As soon as the school year ended in May, we went into work mode. We always have visitors from Canada during the summer, and it usually takes a few weeks to recover the house from school time chaos and bring it back into a presentable state for guests. So for the first month of summer break, we worked. Even when we stopped to take a break, we were feeling guilty for not working. That’s an exhausting state of mind. You sit down, you think about what you should be doing. You sleep, (or not), and think about what you should work on the next day. It’s never ending and absolutely draining.
Then the guests arrive. And, even though it’s family, you never feel like you can really relax. You feel the need to entertain, to make the kids behave better than usual and to actually, you know, plan dinners rather than play short-order cook when everyone gets hungry at 6-ish.
But a funny thing happens when the guests are gone. We all stop and breathe for the first time since, oh, last August, and we do absolutely nothing. It takes about a week for us to stop feeling like we need to be up working constantly, so we may accomplish a few things during that time, but the next week all bets are off. We aren’t doing anything.
I realized this today when I was sitting here, staring at my screen, trying to think of something to write. I thought back over the last two weeks, just sure we had done something worth telling you about, and came up with zilch. I started to feel guilty. “Two weeks, totally wasted,” I thought.

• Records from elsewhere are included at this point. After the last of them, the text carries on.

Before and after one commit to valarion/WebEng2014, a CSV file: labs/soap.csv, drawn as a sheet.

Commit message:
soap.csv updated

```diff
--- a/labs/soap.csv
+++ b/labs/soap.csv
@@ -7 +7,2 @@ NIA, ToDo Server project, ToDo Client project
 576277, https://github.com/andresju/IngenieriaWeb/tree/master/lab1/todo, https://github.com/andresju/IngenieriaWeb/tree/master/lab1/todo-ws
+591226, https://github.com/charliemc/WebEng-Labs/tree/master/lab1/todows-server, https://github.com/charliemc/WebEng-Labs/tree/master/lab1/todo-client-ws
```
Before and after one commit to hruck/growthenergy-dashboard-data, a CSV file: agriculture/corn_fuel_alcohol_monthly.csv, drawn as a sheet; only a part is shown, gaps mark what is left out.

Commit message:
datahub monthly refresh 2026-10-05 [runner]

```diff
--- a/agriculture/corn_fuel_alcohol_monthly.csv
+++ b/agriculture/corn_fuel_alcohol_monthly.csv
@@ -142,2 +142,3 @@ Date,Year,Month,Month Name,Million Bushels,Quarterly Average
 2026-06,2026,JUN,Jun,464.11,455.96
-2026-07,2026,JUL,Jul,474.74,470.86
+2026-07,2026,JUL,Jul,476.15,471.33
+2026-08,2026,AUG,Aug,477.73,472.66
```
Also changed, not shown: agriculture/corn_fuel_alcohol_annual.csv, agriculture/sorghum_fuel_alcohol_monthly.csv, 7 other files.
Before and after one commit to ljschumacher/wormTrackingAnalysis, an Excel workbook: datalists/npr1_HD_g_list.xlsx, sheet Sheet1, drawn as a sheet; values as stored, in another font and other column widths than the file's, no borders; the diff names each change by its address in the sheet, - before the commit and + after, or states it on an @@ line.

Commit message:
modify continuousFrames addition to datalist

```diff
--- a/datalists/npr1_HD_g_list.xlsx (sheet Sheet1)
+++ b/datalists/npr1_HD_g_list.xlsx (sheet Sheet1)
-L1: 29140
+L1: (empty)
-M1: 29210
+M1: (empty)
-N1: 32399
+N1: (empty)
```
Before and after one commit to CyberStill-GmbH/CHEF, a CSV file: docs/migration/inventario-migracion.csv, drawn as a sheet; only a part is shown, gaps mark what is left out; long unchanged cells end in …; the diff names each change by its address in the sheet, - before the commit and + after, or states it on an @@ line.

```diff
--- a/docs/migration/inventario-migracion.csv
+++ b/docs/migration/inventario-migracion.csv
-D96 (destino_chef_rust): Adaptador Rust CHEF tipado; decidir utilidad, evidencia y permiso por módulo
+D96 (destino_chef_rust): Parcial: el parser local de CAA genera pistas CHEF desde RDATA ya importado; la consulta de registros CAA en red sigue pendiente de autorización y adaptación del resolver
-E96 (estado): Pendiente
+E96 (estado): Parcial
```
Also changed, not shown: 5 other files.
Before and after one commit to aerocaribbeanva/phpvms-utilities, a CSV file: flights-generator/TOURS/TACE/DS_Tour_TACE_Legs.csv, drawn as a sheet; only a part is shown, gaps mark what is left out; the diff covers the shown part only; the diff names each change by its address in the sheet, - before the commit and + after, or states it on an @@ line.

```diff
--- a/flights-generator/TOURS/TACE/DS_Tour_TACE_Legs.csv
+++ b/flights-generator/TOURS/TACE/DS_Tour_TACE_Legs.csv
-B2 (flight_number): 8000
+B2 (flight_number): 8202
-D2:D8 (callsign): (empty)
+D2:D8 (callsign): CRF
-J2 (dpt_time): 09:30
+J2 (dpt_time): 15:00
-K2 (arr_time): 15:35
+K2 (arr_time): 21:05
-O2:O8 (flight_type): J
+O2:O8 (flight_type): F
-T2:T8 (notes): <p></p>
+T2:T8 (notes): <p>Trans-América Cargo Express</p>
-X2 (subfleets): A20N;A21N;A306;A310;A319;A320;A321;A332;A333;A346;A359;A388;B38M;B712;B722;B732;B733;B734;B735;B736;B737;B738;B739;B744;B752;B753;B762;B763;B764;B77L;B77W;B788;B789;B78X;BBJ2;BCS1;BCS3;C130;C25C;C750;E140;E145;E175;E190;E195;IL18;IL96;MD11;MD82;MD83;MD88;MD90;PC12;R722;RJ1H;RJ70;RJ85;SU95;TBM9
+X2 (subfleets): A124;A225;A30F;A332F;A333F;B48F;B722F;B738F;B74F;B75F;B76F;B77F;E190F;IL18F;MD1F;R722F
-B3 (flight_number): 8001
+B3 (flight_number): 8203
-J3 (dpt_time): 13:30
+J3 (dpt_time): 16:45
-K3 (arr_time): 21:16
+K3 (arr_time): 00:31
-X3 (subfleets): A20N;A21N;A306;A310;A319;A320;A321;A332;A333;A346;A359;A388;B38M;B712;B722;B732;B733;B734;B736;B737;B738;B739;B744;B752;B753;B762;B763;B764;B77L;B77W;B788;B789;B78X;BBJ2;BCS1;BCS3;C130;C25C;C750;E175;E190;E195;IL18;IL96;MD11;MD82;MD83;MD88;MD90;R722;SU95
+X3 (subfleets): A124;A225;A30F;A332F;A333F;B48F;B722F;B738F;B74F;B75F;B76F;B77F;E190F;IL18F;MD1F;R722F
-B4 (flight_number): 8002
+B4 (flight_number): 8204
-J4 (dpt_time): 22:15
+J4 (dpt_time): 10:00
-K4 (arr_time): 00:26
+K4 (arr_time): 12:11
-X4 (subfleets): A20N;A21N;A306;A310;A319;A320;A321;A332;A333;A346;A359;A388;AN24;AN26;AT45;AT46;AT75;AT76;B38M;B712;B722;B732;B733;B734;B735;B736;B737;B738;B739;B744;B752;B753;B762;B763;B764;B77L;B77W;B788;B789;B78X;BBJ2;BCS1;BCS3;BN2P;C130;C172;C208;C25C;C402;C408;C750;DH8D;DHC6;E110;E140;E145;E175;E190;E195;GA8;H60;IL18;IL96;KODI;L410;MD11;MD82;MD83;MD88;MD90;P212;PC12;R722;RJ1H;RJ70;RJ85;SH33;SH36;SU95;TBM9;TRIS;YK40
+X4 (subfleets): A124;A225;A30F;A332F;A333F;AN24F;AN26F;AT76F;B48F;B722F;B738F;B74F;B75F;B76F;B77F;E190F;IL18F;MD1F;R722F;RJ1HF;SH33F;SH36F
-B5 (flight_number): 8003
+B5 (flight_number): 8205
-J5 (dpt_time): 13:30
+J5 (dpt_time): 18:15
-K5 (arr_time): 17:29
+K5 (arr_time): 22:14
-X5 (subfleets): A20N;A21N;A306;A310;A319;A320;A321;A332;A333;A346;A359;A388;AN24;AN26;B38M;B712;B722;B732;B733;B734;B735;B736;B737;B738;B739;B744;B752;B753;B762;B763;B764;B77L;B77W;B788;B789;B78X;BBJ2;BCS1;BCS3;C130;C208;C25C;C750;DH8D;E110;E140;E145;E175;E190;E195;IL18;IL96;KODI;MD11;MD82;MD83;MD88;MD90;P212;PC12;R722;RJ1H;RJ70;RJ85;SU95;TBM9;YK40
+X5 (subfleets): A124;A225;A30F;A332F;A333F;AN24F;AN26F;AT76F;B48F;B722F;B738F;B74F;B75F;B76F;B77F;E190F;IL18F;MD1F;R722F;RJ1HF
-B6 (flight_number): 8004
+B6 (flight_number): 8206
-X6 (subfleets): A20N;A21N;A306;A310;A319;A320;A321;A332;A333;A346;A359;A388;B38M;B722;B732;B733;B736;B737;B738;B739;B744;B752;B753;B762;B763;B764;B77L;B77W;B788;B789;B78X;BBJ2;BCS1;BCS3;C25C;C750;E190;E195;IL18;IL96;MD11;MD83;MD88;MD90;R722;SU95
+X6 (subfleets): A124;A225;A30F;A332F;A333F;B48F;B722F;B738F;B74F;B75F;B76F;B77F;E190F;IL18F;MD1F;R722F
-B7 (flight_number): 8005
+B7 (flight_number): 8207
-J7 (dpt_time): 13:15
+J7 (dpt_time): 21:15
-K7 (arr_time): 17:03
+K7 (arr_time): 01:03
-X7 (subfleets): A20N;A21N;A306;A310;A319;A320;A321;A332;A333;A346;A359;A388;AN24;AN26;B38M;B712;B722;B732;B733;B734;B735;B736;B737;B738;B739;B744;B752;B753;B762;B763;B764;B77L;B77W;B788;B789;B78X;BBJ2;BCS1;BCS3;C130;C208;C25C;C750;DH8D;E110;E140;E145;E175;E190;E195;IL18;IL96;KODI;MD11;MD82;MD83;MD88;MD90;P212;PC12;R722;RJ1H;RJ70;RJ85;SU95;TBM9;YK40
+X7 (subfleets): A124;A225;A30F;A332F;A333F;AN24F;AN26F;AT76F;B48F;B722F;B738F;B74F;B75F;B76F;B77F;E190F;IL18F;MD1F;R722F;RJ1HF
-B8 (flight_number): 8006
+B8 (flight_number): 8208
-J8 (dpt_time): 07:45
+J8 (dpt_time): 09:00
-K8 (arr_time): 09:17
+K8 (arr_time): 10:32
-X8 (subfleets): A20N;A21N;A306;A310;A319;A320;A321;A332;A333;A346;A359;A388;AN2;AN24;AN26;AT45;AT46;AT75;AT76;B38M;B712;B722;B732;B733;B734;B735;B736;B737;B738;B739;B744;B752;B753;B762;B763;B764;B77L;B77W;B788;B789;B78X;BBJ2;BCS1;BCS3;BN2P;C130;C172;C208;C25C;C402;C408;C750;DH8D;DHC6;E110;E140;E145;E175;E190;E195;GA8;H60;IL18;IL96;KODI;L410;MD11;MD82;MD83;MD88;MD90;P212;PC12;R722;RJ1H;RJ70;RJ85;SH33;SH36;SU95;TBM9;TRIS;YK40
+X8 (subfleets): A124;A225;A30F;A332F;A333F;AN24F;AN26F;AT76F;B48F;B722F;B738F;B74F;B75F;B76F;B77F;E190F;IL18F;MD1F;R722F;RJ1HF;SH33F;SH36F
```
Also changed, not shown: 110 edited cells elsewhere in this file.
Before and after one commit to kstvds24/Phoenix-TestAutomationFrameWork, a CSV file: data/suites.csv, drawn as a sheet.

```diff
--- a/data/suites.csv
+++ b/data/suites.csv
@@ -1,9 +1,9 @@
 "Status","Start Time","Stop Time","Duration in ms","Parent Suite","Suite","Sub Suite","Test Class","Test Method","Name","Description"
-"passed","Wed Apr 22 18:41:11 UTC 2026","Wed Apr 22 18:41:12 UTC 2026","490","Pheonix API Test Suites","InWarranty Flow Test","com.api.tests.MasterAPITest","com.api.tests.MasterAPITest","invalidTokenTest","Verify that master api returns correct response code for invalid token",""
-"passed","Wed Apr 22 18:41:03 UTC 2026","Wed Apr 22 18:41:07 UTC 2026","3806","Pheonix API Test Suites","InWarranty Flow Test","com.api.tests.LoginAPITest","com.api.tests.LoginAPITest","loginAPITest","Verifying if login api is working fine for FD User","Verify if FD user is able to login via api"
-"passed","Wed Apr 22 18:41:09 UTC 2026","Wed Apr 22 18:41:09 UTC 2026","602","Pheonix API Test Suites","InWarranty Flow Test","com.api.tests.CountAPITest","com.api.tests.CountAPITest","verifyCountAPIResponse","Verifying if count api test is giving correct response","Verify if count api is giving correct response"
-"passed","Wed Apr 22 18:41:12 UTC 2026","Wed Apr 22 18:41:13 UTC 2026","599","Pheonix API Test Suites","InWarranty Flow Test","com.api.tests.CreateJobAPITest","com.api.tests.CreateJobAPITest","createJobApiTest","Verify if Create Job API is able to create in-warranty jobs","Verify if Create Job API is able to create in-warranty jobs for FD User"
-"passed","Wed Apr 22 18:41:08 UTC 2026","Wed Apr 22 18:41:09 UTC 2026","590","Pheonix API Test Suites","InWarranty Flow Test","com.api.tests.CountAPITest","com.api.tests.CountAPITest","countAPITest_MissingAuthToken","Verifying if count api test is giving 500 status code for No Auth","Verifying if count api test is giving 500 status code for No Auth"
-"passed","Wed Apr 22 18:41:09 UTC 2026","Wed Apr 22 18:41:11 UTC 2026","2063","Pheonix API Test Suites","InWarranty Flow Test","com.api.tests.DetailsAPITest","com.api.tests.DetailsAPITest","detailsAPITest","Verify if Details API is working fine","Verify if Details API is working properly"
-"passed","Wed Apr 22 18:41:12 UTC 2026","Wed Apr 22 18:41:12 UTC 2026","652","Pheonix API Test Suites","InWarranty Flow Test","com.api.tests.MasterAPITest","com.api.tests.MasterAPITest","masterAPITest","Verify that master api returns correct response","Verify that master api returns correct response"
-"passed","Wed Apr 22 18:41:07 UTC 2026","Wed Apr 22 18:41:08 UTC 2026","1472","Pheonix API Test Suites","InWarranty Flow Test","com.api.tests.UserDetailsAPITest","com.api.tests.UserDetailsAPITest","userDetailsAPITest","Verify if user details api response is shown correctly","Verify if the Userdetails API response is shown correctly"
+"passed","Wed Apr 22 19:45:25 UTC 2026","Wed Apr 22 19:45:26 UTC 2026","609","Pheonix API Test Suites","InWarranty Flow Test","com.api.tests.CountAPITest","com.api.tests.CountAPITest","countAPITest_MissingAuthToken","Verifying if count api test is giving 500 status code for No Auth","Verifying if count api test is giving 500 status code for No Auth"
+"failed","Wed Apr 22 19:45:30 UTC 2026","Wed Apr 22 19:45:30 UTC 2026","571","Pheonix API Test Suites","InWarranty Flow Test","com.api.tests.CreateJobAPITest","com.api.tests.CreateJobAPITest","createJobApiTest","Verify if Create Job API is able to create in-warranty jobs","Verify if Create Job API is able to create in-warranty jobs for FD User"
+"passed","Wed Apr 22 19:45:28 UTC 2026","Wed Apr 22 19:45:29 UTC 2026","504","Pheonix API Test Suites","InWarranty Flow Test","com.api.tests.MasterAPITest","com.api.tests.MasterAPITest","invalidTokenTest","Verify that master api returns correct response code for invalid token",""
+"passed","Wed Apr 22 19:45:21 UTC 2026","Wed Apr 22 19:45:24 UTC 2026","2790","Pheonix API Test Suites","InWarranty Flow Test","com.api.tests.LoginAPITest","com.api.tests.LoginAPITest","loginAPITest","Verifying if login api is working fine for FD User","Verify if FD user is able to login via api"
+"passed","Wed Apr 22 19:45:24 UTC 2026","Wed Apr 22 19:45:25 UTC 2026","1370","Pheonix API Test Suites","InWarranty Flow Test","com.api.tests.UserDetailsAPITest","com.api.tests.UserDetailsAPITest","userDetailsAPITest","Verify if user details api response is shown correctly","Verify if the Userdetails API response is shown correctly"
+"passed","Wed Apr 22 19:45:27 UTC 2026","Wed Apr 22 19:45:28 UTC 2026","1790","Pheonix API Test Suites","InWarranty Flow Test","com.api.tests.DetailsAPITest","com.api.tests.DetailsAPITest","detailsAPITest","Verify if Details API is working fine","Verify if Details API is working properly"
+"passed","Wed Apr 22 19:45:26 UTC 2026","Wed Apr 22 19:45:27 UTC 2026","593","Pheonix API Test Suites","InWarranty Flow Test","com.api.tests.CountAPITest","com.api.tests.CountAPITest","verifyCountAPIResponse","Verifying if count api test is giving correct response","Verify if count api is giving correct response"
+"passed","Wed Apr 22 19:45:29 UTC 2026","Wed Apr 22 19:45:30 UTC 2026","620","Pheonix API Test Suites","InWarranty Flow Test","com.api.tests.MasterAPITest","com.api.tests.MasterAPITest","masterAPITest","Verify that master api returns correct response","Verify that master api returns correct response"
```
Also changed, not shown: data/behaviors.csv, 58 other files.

But then it hit me. The living room wasn’t spotless, the dishes weren’t done and there were toys strewn all over the back yard. We hadn’t done anything about any of it. But what we did do was play board games together, spend an hour in the pool every evening, make our own snow cones and watch movies on the couch in our pjs while we ate popcorn and ice cream. And we did all of it totally guilt-free. The two weeks we’ve spent doing “nothing” have been the most relaxing, most fulfilling time we’ve spent together as a family all summer.
We are trained from day one that we need to be busy. Constantly on the move, always working, dragging our kids from one activity to another, keeping a spotless house and having perfectly scheduled lives. When you can pull that off and continue to maintain the outward appearance of having it all together, then society deems you successful. But while we’re working toward succeeding at all of that, we are failing, miserably, at just being together and spending quality time with one another.
Most of your to-do list that’s nagging at you right now can wait until later, or tomorrow, or even next week. Take some time to just hang out with your family or your friends. Really stop to breathe, take it all in and actually enjoy doing nothing for a moment. Because when you do that, even “nothing” counts for “something”.